The International Herald Tribune has revealed that the European Parliament has for years been paying subsidies to journalists to encourage them to make the monthly trip to Strasbourg to cover parliamentary debates. The funding for journalists can include payment of a first-class round-trip train ticket or an economy-class plane ticket to Strasbourg from any of the 25 EU countries and a daily stipend of 100 euros to cover hotel, food and entertainment over two days. About 60 journalists from across the bloc are invited to Strasbourg each month under the programme. One broadcaster said, "The parliamentary sessions are stultifyingly dull, so the Parliament does whatever it can to make it easier for us to work here, including paying for our journeys and providing plush facilities. I would never get my Parliament reports on the air if the Parliament wasn't paying for it."

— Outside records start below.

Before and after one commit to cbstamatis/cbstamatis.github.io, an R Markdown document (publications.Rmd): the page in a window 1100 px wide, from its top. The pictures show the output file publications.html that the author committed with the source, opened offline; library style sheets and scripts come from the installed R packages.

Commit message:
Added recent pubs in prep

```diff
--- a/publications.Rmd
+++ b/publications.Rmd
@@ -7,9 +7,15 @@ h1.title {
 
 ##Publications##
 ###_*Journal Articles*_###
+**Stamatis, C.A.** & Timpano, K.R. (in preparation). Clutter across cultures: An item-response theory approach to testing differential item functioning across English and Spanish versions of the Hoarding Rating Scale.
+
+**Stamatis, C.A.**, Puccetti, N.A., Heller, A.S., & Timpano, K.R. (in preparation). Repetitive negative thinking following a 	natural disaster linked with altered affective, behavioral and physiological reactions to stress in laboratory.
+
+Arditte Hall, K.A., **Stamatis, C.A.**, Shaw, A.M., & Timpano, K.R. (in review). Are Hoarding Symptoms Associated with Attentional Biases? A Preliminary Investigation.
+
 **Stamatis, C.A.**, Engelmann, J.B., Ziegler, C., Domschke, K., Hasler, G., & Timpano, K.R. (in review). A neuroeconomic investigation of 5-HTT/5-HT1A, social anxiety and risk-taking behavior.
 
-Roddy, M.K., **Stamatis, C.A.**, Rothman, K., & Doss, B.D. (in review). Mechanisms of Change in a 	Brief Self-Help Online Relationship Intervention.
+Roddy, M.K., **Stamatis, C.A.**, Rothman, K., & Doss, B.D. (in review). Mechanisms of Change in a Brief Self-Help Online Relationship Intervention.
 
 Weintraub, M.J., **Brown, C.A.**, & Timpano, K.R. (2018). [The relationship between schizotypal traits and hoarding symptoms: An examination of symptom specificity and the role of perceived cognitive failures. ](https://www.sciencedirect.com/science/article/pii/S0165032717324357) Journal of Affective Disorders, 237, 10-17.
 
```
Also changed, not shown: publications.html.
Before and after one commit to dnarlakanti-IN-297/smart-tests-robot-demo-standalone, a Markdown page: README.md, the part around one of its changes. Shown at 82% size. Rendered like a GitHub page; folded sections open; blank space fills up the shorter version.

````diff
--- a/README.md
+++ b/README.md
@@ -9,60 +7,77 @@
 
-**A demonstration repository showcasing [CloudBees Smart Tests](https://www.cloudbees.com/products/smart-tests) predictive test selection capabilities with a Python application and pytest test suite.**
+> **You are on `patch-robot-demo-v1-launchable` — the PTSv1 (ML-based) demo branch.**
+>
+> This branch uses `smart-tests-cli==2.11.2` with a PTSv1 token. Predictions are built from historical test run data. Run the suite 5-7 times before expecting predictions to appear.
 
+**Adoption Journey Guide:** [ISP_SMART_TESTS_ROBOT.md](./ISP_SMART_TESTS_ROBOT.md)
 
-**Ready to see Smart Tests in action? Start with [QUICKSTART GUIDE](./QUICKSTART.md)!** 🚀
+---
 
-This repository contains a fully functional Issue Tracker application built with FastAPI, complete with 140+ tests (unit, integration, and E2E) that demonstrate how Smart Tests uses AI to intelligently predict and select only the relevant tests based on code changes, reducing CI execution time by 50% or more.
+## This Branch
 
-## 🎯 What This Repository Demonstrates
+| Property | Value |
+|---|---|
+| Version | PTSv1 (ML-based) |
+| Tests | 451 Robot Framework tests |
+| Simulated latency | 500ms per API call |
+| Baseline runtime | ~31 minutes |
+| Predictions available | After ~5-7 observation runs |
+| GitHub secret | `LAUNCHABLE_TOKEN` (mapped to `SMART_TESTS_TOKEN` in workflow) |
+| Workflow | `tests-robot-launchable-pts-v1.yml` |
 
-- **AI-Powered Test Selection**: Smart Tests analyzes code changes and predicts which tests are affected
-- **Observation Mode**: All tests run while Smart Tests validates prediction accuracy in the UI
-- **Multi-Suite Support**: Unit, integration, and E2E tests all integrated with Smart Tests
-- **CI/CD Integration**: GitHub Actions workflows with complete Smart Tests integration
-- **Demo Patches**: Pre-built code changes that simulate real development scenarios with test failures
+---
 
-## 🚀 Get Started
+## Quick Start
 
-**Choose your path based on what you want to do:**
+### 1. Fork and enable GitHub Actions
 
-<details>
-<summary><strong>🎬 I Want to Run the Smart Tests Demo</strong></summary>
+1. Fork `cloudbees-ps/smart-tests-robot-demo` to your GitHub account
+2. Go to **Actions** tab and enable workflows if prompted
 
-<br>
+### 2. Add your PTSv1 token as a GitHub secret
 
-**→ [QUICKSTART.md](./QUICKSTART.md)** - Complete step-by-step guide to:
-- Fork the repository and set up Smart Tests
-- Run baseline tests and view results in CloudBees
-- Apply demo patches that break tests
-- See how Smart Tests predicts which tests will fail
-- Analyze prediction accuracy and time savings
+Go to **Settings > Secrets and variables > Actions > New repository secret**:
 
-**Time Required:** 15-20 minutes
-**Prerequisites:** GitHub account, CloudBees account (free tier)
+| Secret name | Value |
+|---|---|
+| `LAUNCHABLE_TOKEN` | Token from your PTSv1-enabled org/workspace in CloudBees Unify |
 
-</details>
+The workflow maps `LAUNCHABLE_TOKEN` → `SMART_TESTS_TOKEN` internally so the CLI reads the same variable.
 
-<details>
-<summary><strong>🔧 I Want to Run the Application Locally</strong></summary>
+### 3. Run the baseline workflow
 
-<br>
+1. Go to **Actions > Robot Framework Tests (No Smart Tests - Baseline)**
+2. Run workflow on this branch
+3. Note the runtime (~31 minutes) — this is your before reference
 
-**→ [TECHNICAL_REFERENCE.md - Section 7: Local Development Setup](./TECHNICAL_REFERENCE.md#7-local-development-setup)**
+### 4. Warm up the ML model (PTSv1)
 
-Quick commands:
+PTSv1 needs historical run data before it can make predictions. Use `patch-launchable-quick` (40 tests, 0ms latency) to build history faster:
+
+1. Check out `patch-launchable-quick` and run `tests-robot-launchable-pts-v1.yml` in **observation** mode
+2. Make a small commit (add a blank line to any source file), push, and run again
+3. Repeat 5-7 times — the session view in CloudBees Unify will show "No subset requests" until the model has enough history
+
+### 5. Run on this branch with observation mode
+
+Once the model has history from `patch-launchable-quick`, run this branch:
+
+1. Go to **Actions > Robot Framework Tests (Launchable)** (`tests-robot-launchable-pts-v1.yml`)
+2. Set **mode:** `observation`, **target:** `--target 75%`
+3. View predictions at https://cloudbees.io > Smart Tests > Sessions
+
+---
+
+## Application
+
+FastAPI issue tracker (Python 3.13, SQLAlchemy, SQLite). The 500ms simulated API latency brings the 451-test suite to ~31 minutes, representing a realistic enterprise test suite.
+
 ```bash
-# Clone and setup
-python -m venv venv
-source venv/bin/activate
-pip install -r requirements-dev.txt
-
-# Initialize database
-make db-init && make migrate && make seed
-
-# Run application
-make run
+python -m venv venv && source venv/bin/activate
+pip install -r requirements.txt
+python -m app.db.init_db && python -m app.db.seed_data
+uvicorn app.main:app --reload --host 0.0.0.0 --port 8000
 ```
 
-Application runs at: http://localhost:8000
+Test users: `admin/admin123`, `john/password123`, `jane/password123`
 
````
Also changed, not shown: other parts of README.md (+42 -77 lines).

Another broadcaster told the IHT that perks such as these had prompted journalists to refuse requests by editors to write stories on members' privileges and travel expenses at the Parliament. "How can I expose such perks when I myself am benefiting from them?" the journalist asked. It is not just the European Parliament which lavishes gifts on journalists. In February, Austria, the current holder of the EU's presidency, invited 62 Brussels-based journalists to Vienna, paying for their lodgings in a lavish Hilton hotel and hosting a complimentary dinner in an 18th-century baroque castle where a soprano sang Strauss operettas - all on the tab of the Austrian government. Nicola Donig, spokesman for the Austrian Presidency said, "It was a worthwhile investment." (5 April)